Chris and Jamie Squires of Broomfield, Colorado, looked for their missing cat Willow in late 2006 or early 2007 when a contractor let her out of the house by mistake. They put up posters, but sadly figured that Willow was a victim of a coyote or another wild animal. Then in September of 2011, they got a call from Animal Care & Control -in New York City! Willow had been picked up on 20th street and taken to a city shelter. They found the Squires by scanning the cat’s microchip. Even though the family had moved to Boulder, they updated their address with the microchip company just in case. The Today Showpaid for the family to fly to New Yorkand retrieve Willow. And how did Willow get so far from home? An anonymous source told Gawker that a New Yorker who went skiing in Colorado brought the cat home, and even sent a picture. It’s a likely scenario, but no one came forward to admit doing it.
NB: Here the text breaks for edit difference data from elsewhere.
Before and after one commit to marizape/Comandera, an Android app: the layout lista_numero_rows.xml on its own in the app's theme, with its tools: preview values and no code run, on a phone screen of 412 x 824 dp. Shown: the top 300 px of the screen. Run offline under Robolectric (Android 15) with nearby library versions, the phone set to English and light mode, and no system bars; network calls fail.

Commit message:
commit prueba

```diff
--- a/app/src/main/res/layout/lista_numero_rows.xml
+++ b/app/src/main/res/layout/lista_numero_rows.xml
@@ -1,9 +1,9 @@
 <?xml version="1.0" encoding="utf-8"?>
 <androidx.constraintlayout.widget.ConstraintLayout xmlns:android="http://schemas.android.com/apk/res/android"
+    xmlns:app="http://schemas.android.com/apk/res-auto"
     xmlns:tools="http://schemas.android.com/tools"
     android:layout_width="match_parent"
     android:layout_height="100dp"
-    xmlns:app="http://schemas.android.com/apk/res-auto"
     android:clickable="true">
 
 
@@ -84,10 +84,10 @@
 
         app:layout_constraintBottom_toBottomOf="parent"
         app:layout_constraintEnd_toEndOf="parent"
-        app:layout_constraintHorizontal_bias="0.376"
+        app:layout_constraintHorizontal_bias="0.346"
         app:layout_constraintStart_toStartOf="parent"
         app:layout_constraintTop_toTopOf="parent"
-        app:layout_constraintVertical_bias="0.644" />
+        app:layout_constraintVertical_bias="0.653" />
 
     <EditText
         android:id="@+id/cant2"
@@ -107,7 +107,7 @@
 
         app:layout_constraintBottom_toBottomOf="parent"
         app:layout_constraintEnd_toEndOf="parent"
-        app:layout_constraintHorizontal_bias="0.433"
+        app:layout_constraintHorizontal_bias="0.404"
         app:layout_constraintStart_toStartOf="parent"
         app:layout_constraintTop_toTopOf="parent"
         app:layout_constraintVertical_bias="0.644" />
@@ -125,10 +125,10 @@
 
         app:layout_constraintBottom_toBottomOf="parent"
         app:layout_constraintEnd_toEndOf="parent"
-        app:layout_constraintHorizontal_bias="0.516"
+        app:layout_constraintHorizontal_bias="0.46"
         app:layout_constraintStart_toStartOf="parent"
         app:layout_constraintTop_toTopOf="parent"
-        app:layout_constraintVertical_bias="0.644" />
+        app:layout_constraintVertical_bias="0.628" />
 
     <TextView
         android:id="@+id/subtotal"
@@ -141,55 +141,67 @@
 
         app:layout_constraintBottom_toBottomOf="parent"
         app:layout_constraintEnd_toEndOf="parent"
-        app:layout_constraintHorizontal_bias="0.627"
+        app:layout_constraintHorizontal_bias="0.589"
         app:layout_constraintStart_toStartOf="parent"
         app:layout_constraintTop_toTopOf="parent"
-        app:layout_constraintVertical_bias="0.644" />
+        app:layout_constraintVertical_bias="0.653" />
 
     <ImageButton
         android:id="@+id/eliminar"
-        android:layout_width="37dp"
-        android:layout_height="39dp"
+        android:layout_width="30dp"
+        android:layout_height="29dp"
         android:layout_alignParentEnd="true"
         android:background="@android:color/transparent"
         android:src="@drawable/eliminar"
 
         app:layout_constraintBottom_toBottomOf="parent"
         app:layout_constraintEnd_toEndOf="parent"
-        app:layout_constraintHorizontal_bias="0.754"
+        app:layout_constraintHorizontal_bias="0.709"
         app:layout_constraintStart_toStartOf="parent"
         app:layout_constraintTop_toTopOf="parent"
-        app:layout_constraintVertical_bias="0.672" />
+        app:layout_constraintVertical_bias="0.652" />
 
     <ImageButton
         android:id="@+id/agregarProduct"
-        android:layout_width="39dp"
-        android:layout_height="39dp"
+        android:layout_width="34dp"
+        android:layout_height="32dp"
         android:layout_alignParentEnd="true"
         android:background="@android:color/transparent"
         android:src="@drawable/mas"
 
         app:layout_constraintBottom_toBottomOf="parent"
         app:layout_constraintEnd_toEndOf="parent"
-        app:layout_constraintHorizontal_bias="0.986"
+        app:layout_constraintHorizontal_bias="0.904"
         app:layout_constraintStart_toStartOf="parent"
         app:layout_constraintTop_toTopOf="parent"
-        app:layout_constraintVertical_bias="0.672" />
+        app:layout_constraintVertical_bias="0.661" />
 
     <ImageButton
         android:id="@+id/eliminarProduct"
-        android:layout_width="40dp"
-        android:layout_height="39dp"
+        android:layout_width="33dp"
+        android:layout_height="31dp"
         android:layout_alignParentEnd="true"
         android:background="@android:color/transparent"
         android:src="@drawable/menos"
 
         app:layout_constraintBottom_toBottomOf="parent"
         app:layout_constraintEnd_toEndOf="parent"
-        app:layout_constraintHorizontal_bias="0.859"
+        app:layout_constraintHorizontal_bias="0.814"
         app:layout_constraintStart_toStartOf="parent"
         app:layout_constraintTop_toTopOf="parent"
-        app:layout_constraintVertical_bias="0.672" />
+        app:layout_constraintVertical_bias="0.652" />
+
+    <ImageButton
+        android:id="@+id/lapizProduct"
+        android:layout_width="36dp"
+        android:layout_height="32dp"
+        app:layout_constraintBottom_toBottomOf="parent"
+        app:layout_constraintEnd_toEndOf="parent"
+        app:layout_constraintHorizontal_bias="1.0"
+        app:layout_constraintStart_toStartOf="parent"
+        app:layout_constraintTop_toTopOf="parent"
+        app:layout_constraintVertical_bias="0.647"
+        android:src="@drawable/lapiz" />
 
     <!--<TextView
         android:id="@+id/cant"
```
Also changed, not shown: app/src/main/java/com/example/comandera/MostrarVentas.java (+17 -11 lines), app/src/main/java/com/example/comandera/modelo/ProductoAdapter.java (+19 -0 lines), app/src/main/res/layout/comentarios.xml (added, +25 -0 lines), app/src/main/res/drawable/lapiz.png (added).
Birkir Fjalar Viðarsson of Reykjavík, Iceland, loved his cat Örvar, but when he adopted a puppy in 2007, Örvar took off. Viðarsson checked in regularly with the local animal shelter (Kattholt) for quite some time. But after a couple of years, he came to the conclusion that his cat was either dead or had been adopted by someone else. He hoped it was someone nice. Then in February of 2014, Viðarsson received an email from Kattholt. Örvar, who had a microchip, had been found! It took a couple of weeks to find Viðarsson, as he had moved.
The reunion was particularly joyous. Birkir received notification from Kattholt, Reykjavík’s cat shelter. “At first I really couldn’t believe it. I did not know what to expect. So I prepared for the worst; maybe he had lost an eye or an ear. Maybe he would have to be humanely put out of his misery. When I arrived, I was told that Örvar was shy and kept to himself in the corner. But when I called out his name he came running, climbed on top of me and wrapped his body around me. It was as if we had never been apart. It was lovely. The ladies at Kattholt told me that they had never seen the cat behave that way. One of them was even moved to tears.”
7. DIXIE: NINE YEARS LATER
Photograph: RSPCA handout.
When her cat Dixie went missing in 1999, Gilly Delaney thought she must have been killed by a car. But in 2008, a stray cat was reported to the RSPCA in Birmingham, England. When vets checked the cat for a microchip, they found that it was Delaney’s cat. Dixie had been picked up less than half a mile from her old home! The Delaneys were overjoyed to be reunited with their cat nine years later.
"Dixie's personality, behavior and little mannerisms have not changed at all," said Gilly Delaney. "We don't think she has stopped purring since she came back through the door."
Pauline and Bill Lowe of Corringham, England, donated two couches to the St Luke's Hospice charity shop in Grays, Essex. One of the couches had to be disassembled to get it through the door, and reassembled after it was outside. The Lowe’s cat Crockett was soon noticed missing, but they couldn’t figure out where he might have gone. The sofas went to the shop, and one was bought four days later.
The couch was delivered, and new owners set it up in their home.
Crockett was discovered a day later by the sofa's new owners.
Shop manager Jenny Munro said: "[They] heard a soft miaow sound and, on further investigation of the sofa, saw two claws poking out of the material which moved away when touched.
"In order to release the cat they had to rip the material under the sofa as Crockett had lodged himself well into the back.”
When Shelby went missing from her home in Geelong, Victoria, Australia, in 2001, Paula Harper-Adams thought she’d seen the last of her. Thirteen years and four sons later, a stray black-and-white cat showed up at their home last week. Harper-Adams took the scrawny, matted, lice-ridden stray to a vet and then noticed its marking were similar to Shelby's. Could it be? She dug out some old photos of Shelby and compared them. She also had the veterinarian staff compare them, and they all came to the conclusion that it was indeed the same cat. Shelby, who is now 17 years old, gives no clue as to where she has been, but she found her way home.
More missing cat stories would have such happy endings if more people had a microchip embedded in each of their pets.